Congressman Jesse Jackson, Jr.'s Ailments 'More Serious' Than First Believed
Rep, Jesse Jackson, Jr., son of the civil rights leader Rev. Jesse Jackson, is more seriously ill than first believed, according to his communications director.
Jackson Communications Director Frank Watkins said in a written statement that the nine-term Illinois Democrat "is undergoing further evaluation and treatment at an in-patient medical facility." and "will need to receive extended in-patient treatment as well as continuing medical treatment thereafter."
Watkins declined a CNN request to elaborate on the specific nature of Jackson's ailment.
"Congressman Jackson's medical condition is more serious than we thought and initially believed. Recently, we have been made aware that he has grappled with certain physical and emotional ailments privately for a long period of time," Watkins wrote. "We ask that you keep Congressman Jackson and his family in your thoughts and prayers during this difficult period."
Jackson, 47, has been on leave since June 10. At that time, Watkins said the lawmaker was being treated for exhaustion, and requested that the family's privacy be respected. Jackson's office will remain open for constituent services, the statement noted.
Jackson, the son of famed civil rights leader Rev. Jesse Jackson, represents the Illinois' Second Congressional District. The district includes parts of Chicago's South Side and the Cook County suburbs.
In March, Jackson decisively won a heated primary despite being the subject of an investigation by the House Ethics Committee. The ethics panel has been examining allegations Jackson or one of his associates offered to raise funds for disgraced former Illinois Governor Rod Blagojevich in exchange for the U.S. Senate seat vacated by President Barack Obama.
Jackson testified at the Blagojevich corruption trial that he wanted the Senate seat but denied knowledge that any of his cronies helped raise cash for Blago's re-election campaign in exchange for the seat.
The congressman's mysterious illness and leave of absence were announced on June 26th. At that time, Jackson's statement said he had begun the leave of absence on June 10.
But on June 20th, a key fundraiser for Jackson and Blagojevich was arrested for bribing doctors to send patients to his surgery centers. Raghuveer Nayak, who admitted to raising money for Blagojevich in order to win Jackson the Senate seat, was charged with "mail fraud, interstate travel in aid of racketeering and filing false income tax returns in a 19-count indictment, according to the U.S. attorney's office."
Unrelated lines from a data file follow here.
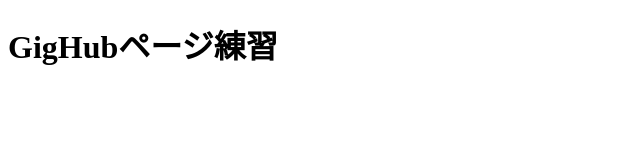
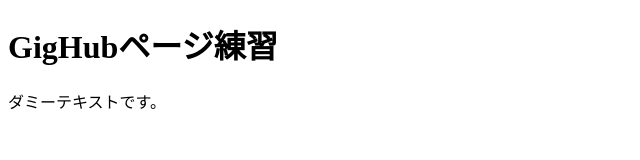
Before and after one commit to MikoKato2/GITHUB_PAGE, a plain HTML site: page index.html in a window 1280 px wide. Shown: the whole page, without its empty margins (0-640 px from the left). Drawn offline with Linux system fonts and the light colour scheme.

Commit message:
ダミーテキスト追加

```diff
--- a/index.html
+++ b/index.html
@@ -7,5 +7,6 @@
 </head>
 <body>
     <h1>GigHubページ練習</h1>
+    <p>ダミーテキストです。</p>
 </body>
 </html>
```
In 2009, the House Ethics Committee released a report on Jackson that said there was "probable cause" to believe Jackson directed or knew that his friend Nayak would try to trade cash for the Senate pick. The Chicago Tribune is reporting:
The Tribune first reported on Dec. 12, 2008, that Nayak and Bedi privately told many of the more than two dozen attendees at an on Oct. 31, 2008, luncheon meeting attended by Blagojevich that the fundraising effort was aimed at supporting Jackson’s bid for Senate.
Nayak has told federal investigators that Jackson asked him to raise campaign money for Blagojevich in hopes that the then-governor would appoint Jackson to the Senate seat vacated by Barack Obama, sources familiar with the investigation have told the Tribune.
In 2008, the Tribune reported that Nayak and a fellow Indian-American businessman had agreed to help Jackson's chances of replacing Obama by raising as much as $1.5 million for Blagojevich. Nayak was never charged in that investigation nor was he called to testify at Blagojevich's two trials.
Is it simply a coincidence that Nayak's indictment came so close to the announcement of Jackson's leave of absence? What might be the connection, if any, between the two events?
The Trib doesn't believe that there is any chance Jackson will be indicted for a "pay to play" crime connected with efforts to secure the Senate seat. That may be. But you wonder if the House Ethics Committee is interested in talking to Nayak and if Jackson was finding the typical scorching Washington summer a little bit hotter than usual.